Passport Central Coast celebrates the rich viticultural heritage of California's Paso wine region with all-access passes to the area's finest wineries and olive-oil producers. After clients pick up their passports at Clavo Cellars or Kaleidos winery, they embark on a delicious journey through different wineries and olive-oil producers, enjoying complimentary tastings of local reds and whites, passport stampings, and honorary citizenship at each vineyard. As guests sample crisp chardonnays, flavorful tempranillos, and robust extra-virgin olive oils, they bask in the warm, fuzzy feeling that Passport Central Coast donates part of its proceeds to a different local nonprofit each week.
Paso Robles doesn't have one climate. Instead, it encompasses a diverse cluster of microclimates and a correspondingly diverse array of wineries. The grapes that ripen on their vineyards here vary widely in flavor and harvest date, and the resulting wines are predictably eclectic even though they all hail from the same region.
With First Crush Wine Experience, wine enthusiasts can sample the region's bounty—and even stomp on its grapes. Hands-on, multi-day tours let participants follow a bottle of wine from vine to finished product and on some trips, participants get to custom blend their own bottle of wine.
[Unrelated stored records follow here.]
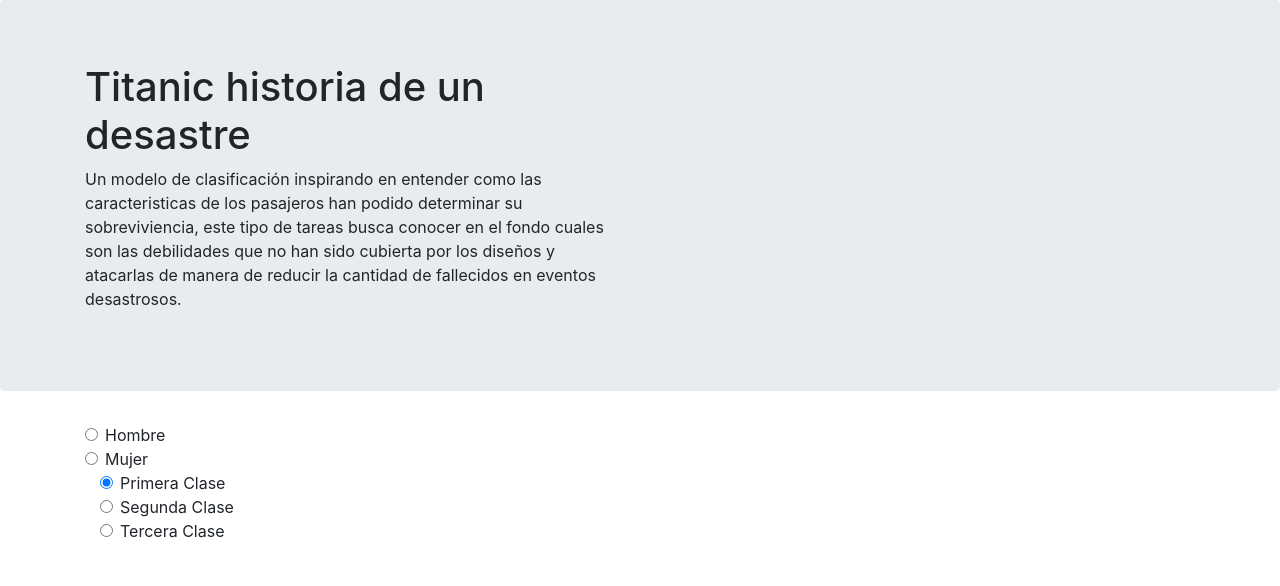
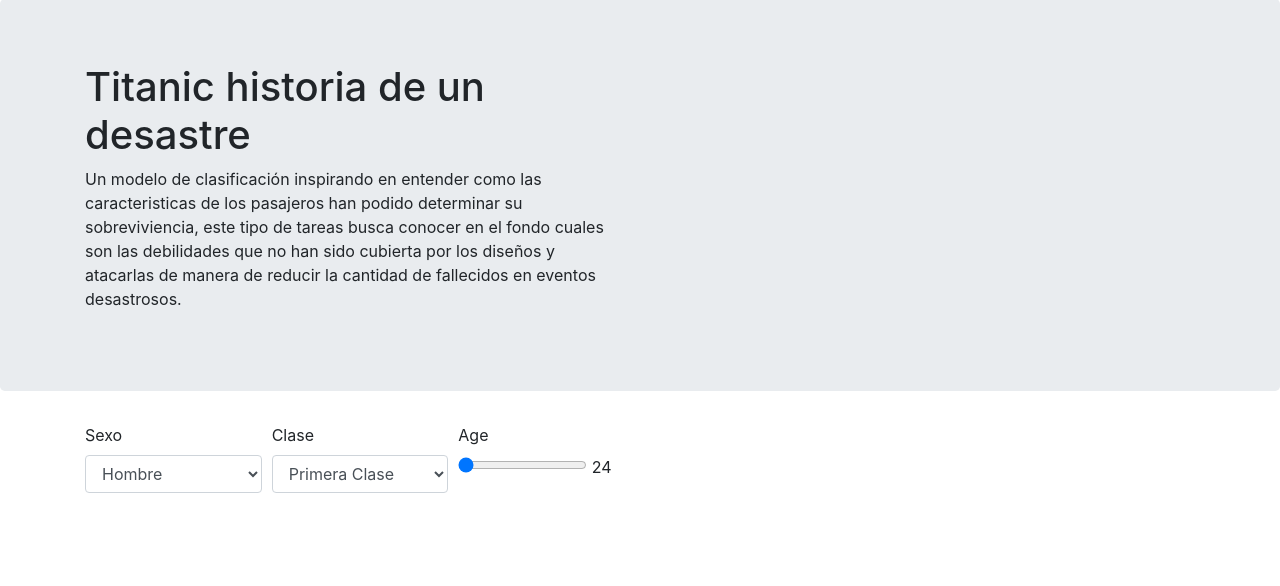
Before and after one commit to Hramos93/Titanic_Random_Forest_Hyperparameters, a Flask app: page / in a window 1280 px wide. Shown: the part 57-643 px from the top of the page. Run offline with Flask 2, Linux system fonts and the light colour scheme; some libraries are stand-ins or nearby versions.

Commit message:
Update page

```diff
--- a/app/templates/index.html
+++ b/app/templates/index.html
@@ -1,15 +1,18 @@
 <!DOCTYPE html>
 <html lang="en">
+
 <head>
   <meta charset="UTF-8">
   <meta name="viewport" content="width=device-width, initial-scale=1.0">
   <link rel="stylesheet" href="{{url_for('static', filename = 'css/bootstrap.min.css')}}">
   <title>Document</title>
 </head>
+
 <body>
   <nav class="navbar navbar-expand-lg navbar-light bg-light">
     <a class="navbar-brand" href="#">Hramos</a>
-    <button class="navbar-toggler" type="button" data-toggle="collapse" data-target="#navbarSupportedContent" aria-controls="navbarSupportedContent" aria-expanded="false" aria-label="Toggle navigation">
+    <button class="navbar-toggler" type="button" data-toggle="collapse" data-target="#navbarSupportedContent"
+      aria-controls="navbarSupportedContent" aria-expanded="false" aria-label="Toggle navigation">
       <span class="navbar-toggler-icon"></span>
     </button>
 
@@ -33,54 +36,55 @@
       <div class="row row-header">
         <div class="col-12 col-sm-6">
           <h1>Titanic historia de un desastre</h1>
-          <p> Un modelo de clasificación inspirando en entender como las caracteristicas de los pasajeros han podido determinar su sobreviviencia, este tipo de tareas busca conocer en el fondo cuales son las debilidades que no han sido cubierta por los diseños y atacarlas de manera de reducir la cantidad de fallecidos en eventos desastrosos.</p>
+          <p> Un modelo de clasificación inspirando en entender como las caracteristicas de los pasajeros han podido
+            determinar su sobreviviencia, este tipo de tareas busca conocer en el fondo cuales son las debilidades que
+            no han sido cubierta por los diseños y atacarlas de manera de reducir la cantidad de fallecidos en eventos
+            desastrosos.</p>
         </div>
 
       </div>
     </div>
   </header>
-<div class = "container">
-  <div class="row row-header">
-  <div class="col-12 col-sm-3">
-<div class="form-check">
-  <input class="form-check-input" type="radio" name="exampleRadios" id="exampleRadios1" value="option1" checked>
-  <label class="form-check-label" for="exampleRadios1">
-    Hombre
-  </label>
-</div>
-<div class="form-check">
-  <input class="form-check-input" type="radio" name="exampleRadios" id="exampleRadios2" value="option2">
-  <label class="form-check-label" for="exampleRadios2">
-    Mujer
-  </label>
+
+  <!-- Form -->
+  <div class="container">
+    <form>
+       <!-- Sex -->
+      <div class="form-row">
+        <div class="form-group col-md-2">
+          <label for="inputState">Sexo </label>
+          <select id="inputState" class="form-control">
+            <option selected>Hombre</option>
+            <option>Mujer</option>
+          </select>
+        </div>
+        <!-- Class Group-->
+        <div class="form-group col-md-2">
+          <label for="inputState">Clase </label>
+          <select id="inputState" class="form-control">
+            <option selected>Primera Clase</option>
+            <option>Segunda Clase</option>
+            <option>Tercera Clase</option>
+          </select>
+        </div>
+        <br>
+        <br>
+         <!-- Age -->
+        <div class="form-group col-md-4">
+          <label for="Age" class="form-label">Age</label>
+          <br>
+          <input type="range" value="0" class="form-range" min="0" max="80" step="1" id="Age"
+            oninput="this.nextElementSibling.value = this.value">
+          <output>24</output>
+        </div>
+
       </div>
-    </div>
 
   </div>
-</div>
-<div class = "container">
-  <div class="col-12 col-sm-6">
-    <div class="form-check">
-      <input class="form-check-input" type="radio" name="exampleRadios" id="exampleRadios1" value="option1" checked>
-      <label class="form-check-label" for="exampleRadios1">
-        Primera Clase
-      </label>
-    </div>
-    <div class="form-check">
-      <input class="form-check-input" type="radio" name="exampleRadios" id="exampleRadios2" value="option2">
-      <label class="form-check-label" for="exampleRadios2">
-        Segunda Clase
-      </label>
-    </div>
-    <div class="form-check">
-        <input class="form-check-input" type="radio" name="exampleRadios" id="exampleRadios2" value="option3">
-        <label class="form-check-label" for="exampleRadios3">
-              Tercera Clase
-        </label>
-    </div>
+
+  </form>
   </div>
-</div>
+  <script src="{{url_for('static', filename='js/bootstrap.min.js')}}"></script>
+</body>
 
-<script src="{{url_for('static', filename='js/bootstrap.min.js')}}"></script>
-</body>
 </html>
```
Also changed, not shown: img/Front.PNG (added).
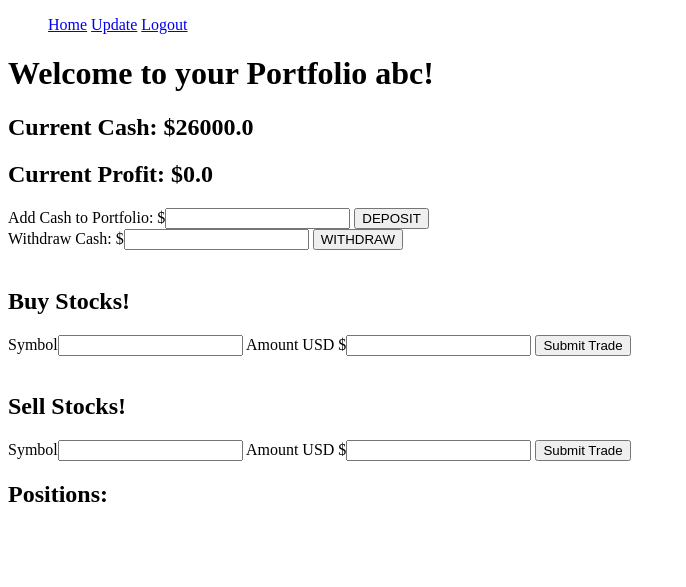
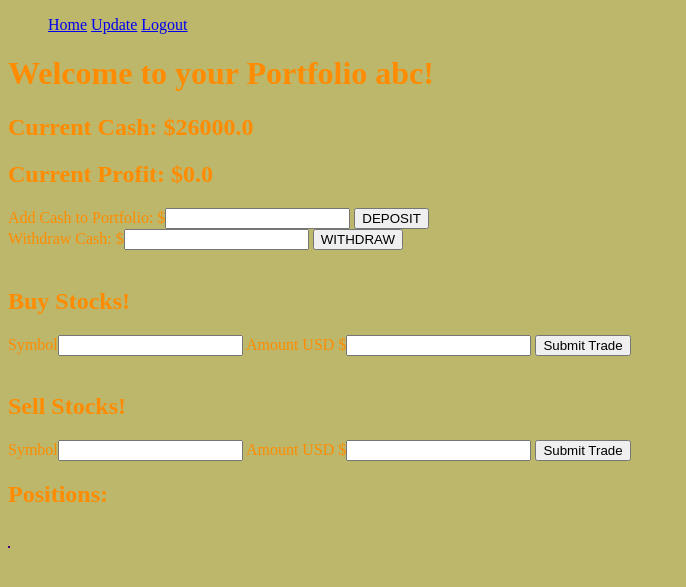
Before and after one commit to kmoore1616/Web_Dev_Investment_App, a Flask app: page /portfolio in a window 1280 px wide. Shown: the top 587 px of the page, without its empty margins (0-686 px from the left). Run offline with Flask 3, Linux system fonts and the light colour scheme; a user stored in the database is signed in; data comes from the database, SQL or seed files in the repository; data that the repository does not hold is empty.

Commit message:
Update stylesheet.css

```diff
--- a/static/stylesheet.css
+++ b/static/stylesheet.css
@@ -1,4 +1,8 @@
+body { background-color: darkkhaki;
+      color: darkOrange;}
 nav ul li {display:inline;}
 nav ul {list-style-type:none;}
-table,td,tr,th {border: 1px solid;}
-table {border-collapse: collapse;}
+table,td,tr,th { background-color: firebrick;
+                border: 1px solid indigo;}
+table { bcakground-color: DarkGoldenRod
+border-collapse: collapse;}
```
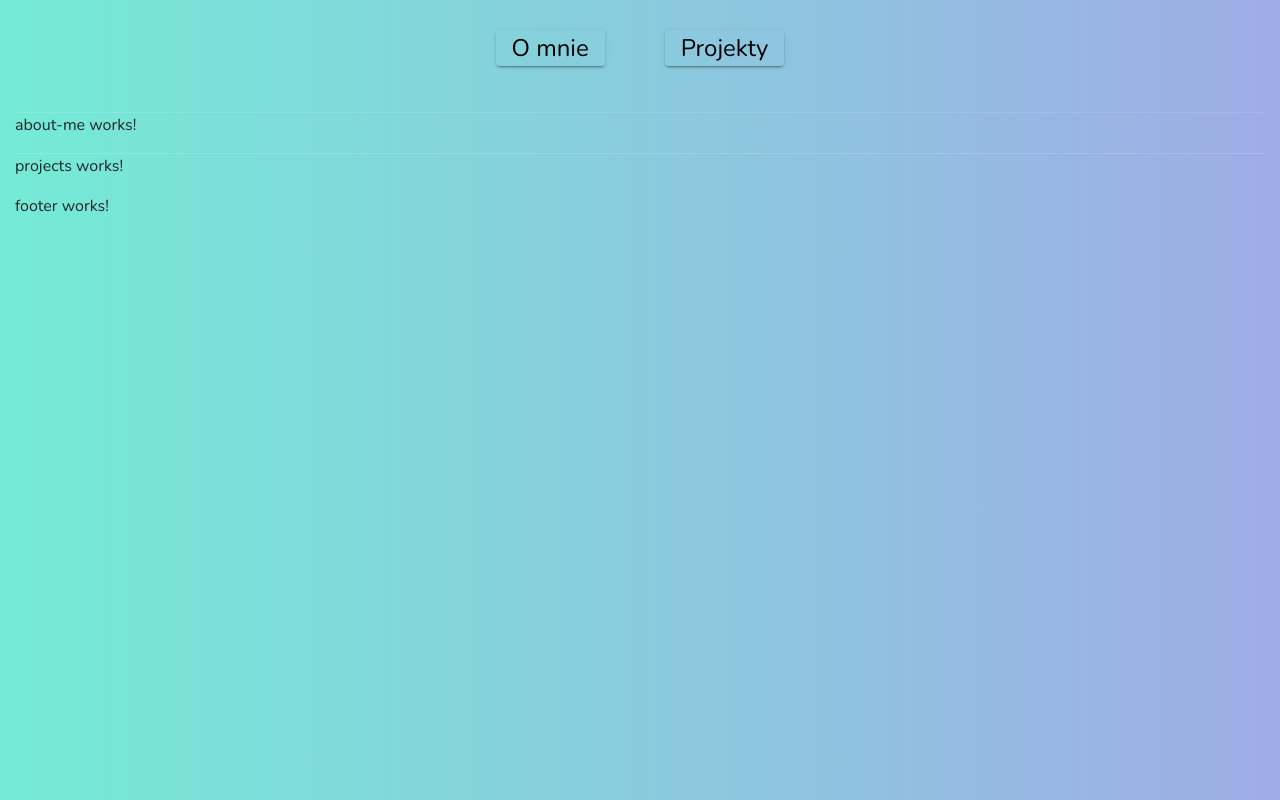
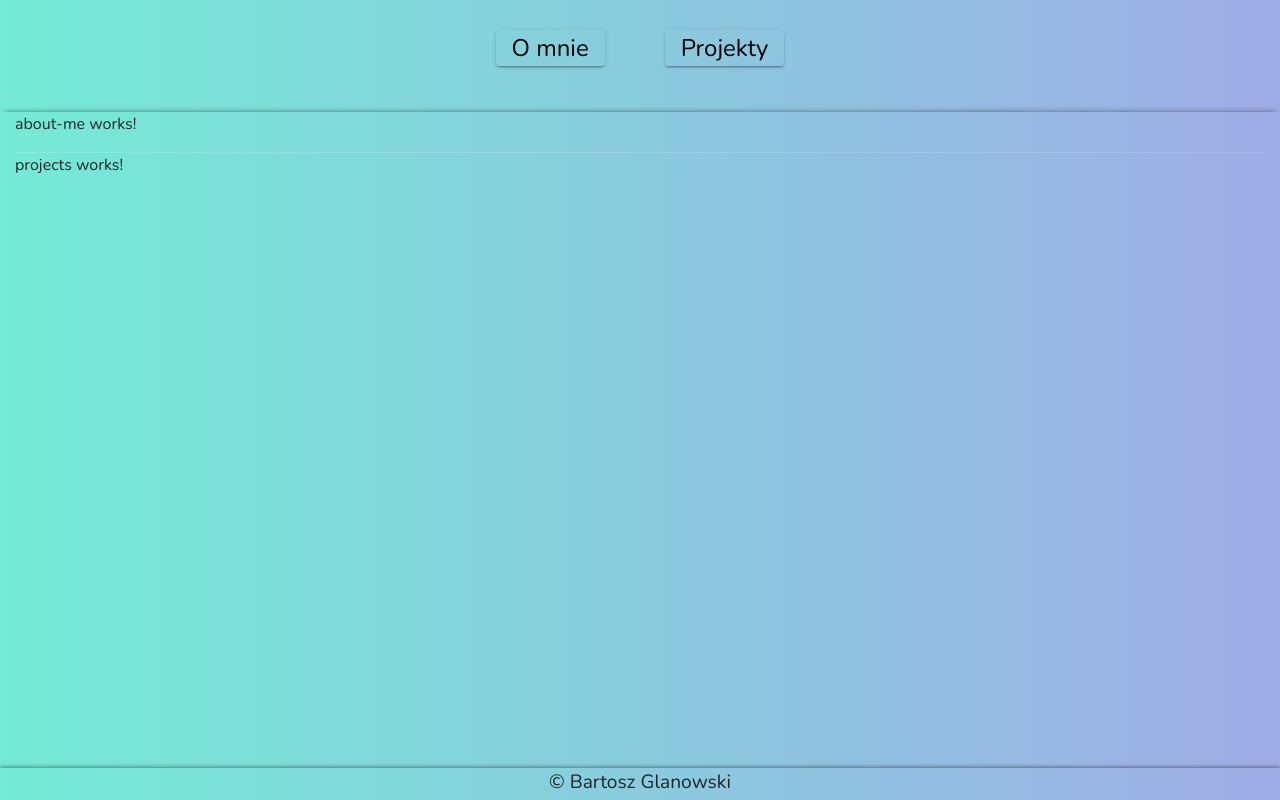
Before and after one commit to Salixu/mySiteFrontend, an Angular app: page / in a window 1280 px wide. Built offline with nearby package versions, Linux system fonts and the light colour scheme.

Commit message:
Added seperator and footer

```diff
--- a/src/app/about-me/about-me.component.html
+++ b/src/app/about-me/about-me.component.html
@@ -1,3 +1,3 @@
-<div class="container-custom">
+<div class="container-custom seperator">
   <p>about-me works!</p>
 </div>
--- a/src/app/footer/footer.component.html
+++ b/src/app/footer/footer.component.html
@@ -1,3 +1,4 @@
-<div class="container-custom">
-  <p>footer works!</p>
-</div>
+
+  <div class="container-footer">
+      <p> © Bartosz Glanowski</p>
+  </div>
--- /dev/null
+++ b/src/app/footer/footer.component.scss
@@ -0,0 +1,19 @@
+
+
+.container-footer {
+  position: absolute;
+  bottom: 0;
+  width: 100%;
+  padding-right: 15px;
+  padding-left: 15px;
+  margin-right: auto;
+  margin-left: auto;
+  height: 2rem;
+  box-shadow: 0px 0px 5px 0px rgb(0 0 0 / 60%);
+}
+.container-footer p{
+  font-size: 1.2rem;
+  text-align: center;
+  padding: 0;
+  margin: 0;
+}
--- a/src/app/footer/footer.component.ts
+++ b/src/app/footer/footer.component.ts
@@ -3,7 +3,7 @@ import { Component, OnInit } from '@angular/core';
 @Component({
   selector: 'app-footer',
   templateUrl: './footer.component.html',
-  styleUrls: ['./footer.component.css']
+  styleUrls: ['./footer.component.scss']
 })
 export class FooterComponent implements OnInit {
 
--- a/src/app/navigaton/navigaton.component.html
+++ b/src/app/navigaton/navigaton.component.html
@@ -7,5 +7,4 @@
         <button class="mat-button-bg-color" mat-raised-button>Projekty</button>
       </li>
     </ul>
-  <mat-divider></mat-divider>
 </div>
--- a/src/app/projects/projects.component.ts
+++ b/src/app/projects/projects.component.ts
@@ -3,7 +3,7 @@ import { Component, OnInit } from '@angular/core';
 @Component({
   selector: 'app-projects',
   templateUrl: './projects.component.html',
-  styleUrls: ['./projects.component.css']
+  styleUrls: ['./projects.component.scss']
 })
 export class ProjectsComponent implements OnInit {
 
--- a/src/styles.scss
+++ b/src/styles.scss
@@ -15,7 +15,16 @@ body {
   padding-left: 15px;
   margin-right: auto;
   margin-left: auto;
+  border: none #ccc;
 }
+
+.seperator{
+  box-shadow: 0 -4px 6px -5px rgb(0 0 0 / 60%);
+  -webkit-box-shadow:  0 -4px 6px -5px rgb(0 0 0 / 60%);
+  -moz-box-shadow:  0 -4px 6px -5px rgb(0 0 0 / 60%);
+}
+
+
 
 a:hover{
   text-decoration: none;
```
Also changed, not shown: src/app/footer/footer.component.css (deleted), src/app/projects/projects.component.css (deleted), src/app/projects/projects.component.scss (added).
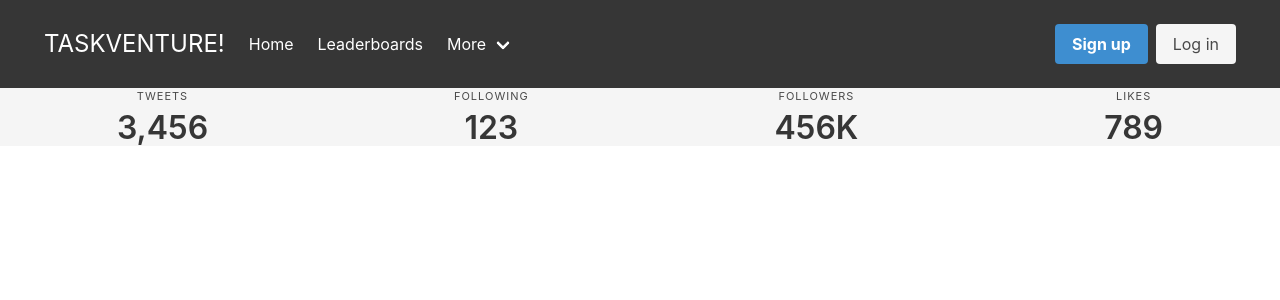
After one commit to shepuk/Project3-Taskventure, a Flask app: template templates/profile.html in a window 1280 px wide. The commit adds this page. Shown: the top 300 px of the page. Run offline with Flask 2, Linux system fonts and the light colour scheme; the template is opened without the code that fills it, so the values that code supplies are empty; some libraries are stand-ins or nearby versions.

Commit message:
Add css/js links and prototype some initial styling and layouts

```diff
--- a/static/css/style.css
+++ b/static/css/style.css
@@ -1 +1,13 @@
 @import "https://cdn.jsdelivr.net/npm/bulma@0.9.3/css/bulma.min.css";
+
+body {
+    background-color: hsl(0, 0%, 96%);
+}
+
+.card {
+    border-radius: 10px;
+}
+
+.card-header-icon {
+    cursor: default;
+}
--- a/static/js/script.js
+++ b/static/js/script.js
@@ -0,0 +1,11 @@
+$(document).ready(function() {
+
+    // Check for click events on the navbar burger icon
+    $(".navbar-burger").click(function() {
+
+        // Toggle the "is-active" class on both the "navbar-burger" and the "navbar-menu"
+        $(".navbar-burger").toggleClass("is-active");
+        $(".navbar-menu").toggleClass("is-active");
+
+    });
+  });
--- a/templates/base.html
+++ b/templates/base.html
@@ -4,9 +4,77 @@
     <meta charset="UTF-8">
     <meta http-equiv="X-UA-Compatible" content="IE=edge">
     <meta name="viewport" content="width=device-width, initial-scale=1.0">
-    <title>Taskventure</title>
+    <title>Taskventure!</title>
+    <link rel="stylesheet" href="https://cdnjs.cloudflare.com/ajax/libs/font-awesome/6.1.1/css/all.min.css"
+        integrity="sha512-KfkfwYDsLkIlwQp6LFnl8zNdLGxu9YAA1QvwINks4PhcElQSvqcyVLLD9aMhXd13uQjoXtEKNosOWaZqXgel0g=="
+        crossorigin="anonymous" referrerpolicy="no-referrer" type="text/css">
+    <link rel="stylesheet" href="https://cdn.jsdelivr.net/npm/bulma@0.9.3/css/bulma.min.css" type="text/css">
+    <link rel="stylesheet" href="{{ url_for('static', filename='css/style.css') }}" type="text/css">
 </head>
 <body>
 
+    <nav class="navbar is-dark is-spaced has-shadow" role="navigation" aria-label="main navigation">
+        <div class="navbar-brand">
+          <a class="navbar-item nav-header is-size-4" href="#">
+            <h1>TASKVENTURE!</h1>
+          </a>
+      <!-- hamburger menu -->
+          <a role="button" class="navbar-burger" aria-label="menu" aria-expanded="false" data-target="navbarBasicExample">
+            <span aria-hidden="true"></span>
+            <span aria-hidden="true"></span>
+            <span aria-hidden="true"></span>
+          </a>
+        </div>
+
+        <div class="navbar-menu">
+          <div class="navbar-start">
+            <a class="navbar-item">
+              Home
+            </a>
+
+            <a class="navbar-item">
+              Leaderboards
+            </a>
+
+            <div class="navbar-item has-dropdown is-hoverable">
+              <a class="navbar-link">
+                More
+              </a>
+
+              <div class="navbar-dropdown">
+                <a class="navbar-item">
+                  About
+                </a>
+                <a class="navbar-item">
+                  Contact
+                </a>
+              </div>
+            </div>
+          </div>
+
+          <div class="navbar-end">
+            <div class="navbar-item">
+              <div class="buttons">
+                <a class="button is-info">
+                  <strong>Sign up</strong>
+                </a>
+                <a class="button is-light">
+                  Log in
+                </a>
+              </div>
+            </div>
+          </div>
+        </div>
+      </nav>
+
+    {% block content %}
+    {% endblock %}
+
+
+    <script
+  src="https://code.jquery.com/jquery-3.6.0.min.js"
+  integrity="sha256-/xUj+3OJU5yExlq6GSYGSHk7tPXikynS7ogEvDej/m4="
+  crossorigin="anonymous"></script>
+  <script src="{{ url_for('static', filename='/js/script.js') }}" ></script>
 </body>
 </html>
--- /dev/null
+++ b/templates/profile.html
@@ -0,0 +1,31 @@
+{% extends "base.html" %}
+{% block content %}
+
+<nav class="level is-mobile">
+    <div class="level-item has-text-centered">
+      <div>
+        <p class="heading">Tweets</p>
+        <p class="title">3,456</p>
+      </div>
+    </div>
+    <div class="level-item has-text-centered">
+      <div>
+        <p class="heading">Following</p>
+        <p class="title">123</p>
+      </div>
+    </div>
+    <div class="level-item has-text-centered">
+      <div>
+        <p class="heading">Followers</p>
+        <p class="title">456K</p>
+      </div>
+    </div>
+    <div class="level-item has-text-centered">
+      <div>
+        <p class="heading">Likes</p>
+        <p class="title">789</p>
+      </div>
+    </div>
+  </nav>
+
+  {% endblock %}
```
Also changed, not shown: templates/tasks.html (+68 -14 lines).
The company's seminars, meanwhile, focus on topics such as honing the palate to help wine drinkers better differentiate between wine and wine-flavored Gatorade.
If you ask the team at Tri-California Events what a triathlon is all about, you might hear about swimming, biking and running, but what you’ll hear the most about is how fun they are. As each racing season emerges, the team gets to work running fun races from the mud-filled MORE Obstacle Course in the spring to Scott Tinley’s Triathlon in fall, replete with on-road and off-road options. One of their most popular events is the Wildflower Triathlon, now one of the largest triathlons in the world. During this packed event many athletes camp out for the weekend to ensure a memorable experience and to make s'mores as race fuel.
In 1996, around the time his daughter Destiny was born, David Hunt began scouring Oregon, Washington, and California's wine regions for a place his dream vineyard could call home. He and his family settled on a 550-acre site in Paso Robles, which they christened Destiny's Vineyard, and opened Hunt Cellars winery.
And now, the small operation churns out barrel-aged pours that have won numerous awards and are available at prestigious restaurants, such as Ruth’s Chris Steakhouse and Morton's. What is particularly impressive about Hunt's success is that he's legally blind and must rely on his sense of taste and smell to figure out exactly how to blend his flavors together, according to the Sacramento Bee.
Inside his colonial-style tasting room, which features a 1,200-foot veranda, he pairs his beloved wines with his other love in life—music. Visitors here can enjoy a glass of wine while listening to Hunt tickling the ivories on the tasting room's white baby grand piano, which he plays during winemakers' dinners. Forbes even dubbed him the "Diddy of Winemakers" because like the music mogul, David blends his music with his alcohol brand, and loves changing his name.